EXERCISE DESCRIPTION:
Below is a block of records: output all of them exactly and leave out the pictures.

DATA SUPPLIED:
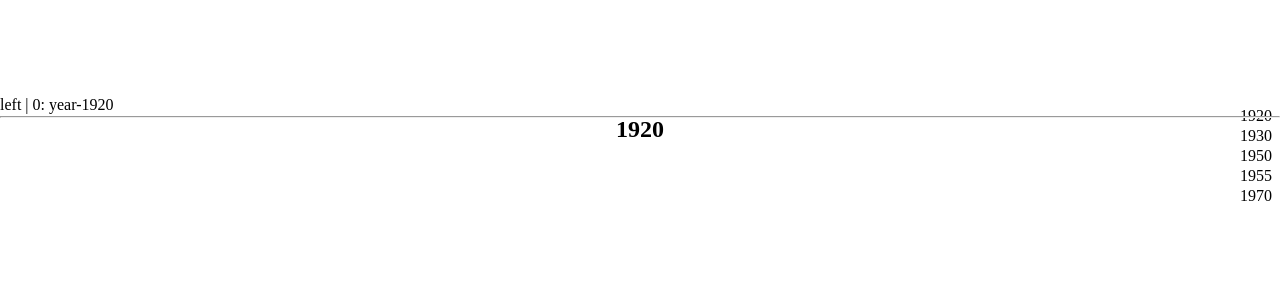
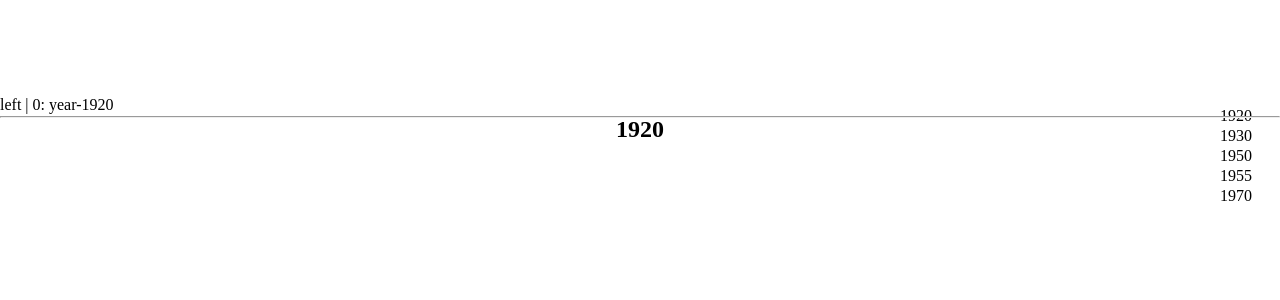
Before and after one commit to arnaudlevy/poc-doublescroll, a Jekyll site: the page built from index.html, in a window 1280 px wide. Shown: the part 334-634 px from the top of the page. Built offline with Jekyll 4.4.1, drawn with Linux system fonts in a browser that asks for light colours.

Commit message:
Update main.sass

```diff
--- a/_sass/main.sass
+++ b/_sass/main.sass
@@ -3,7 +3,7 @@
   padding: 0
 
 nav
-  width: 60px
+  width: 80px
   position: fixed
   overflow: scroll
   top: 0
```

SOLUTION FOR THIS EXERCISE:
Before and after one commit to arnaudlevy/poc-doublescroll, a Jekyll site: the page built from index.html, in a window 1280 px wide. Shown: the part 334-634 px from the top of the page. Built offline with Jekyll 4.4.1, drawn with Linux system fonts in a browser that asks for light colours.

Commit message:
Update main.sass

```diff
--- a/_sass/main.sass
+++ b/_sass/main.sass
@@ -3,7 +3,7 @@
   padding: 0
 
 nav
-  width: 60px
+  width: 80px
   position: fixed
   overflow: scroll
   top: 0
```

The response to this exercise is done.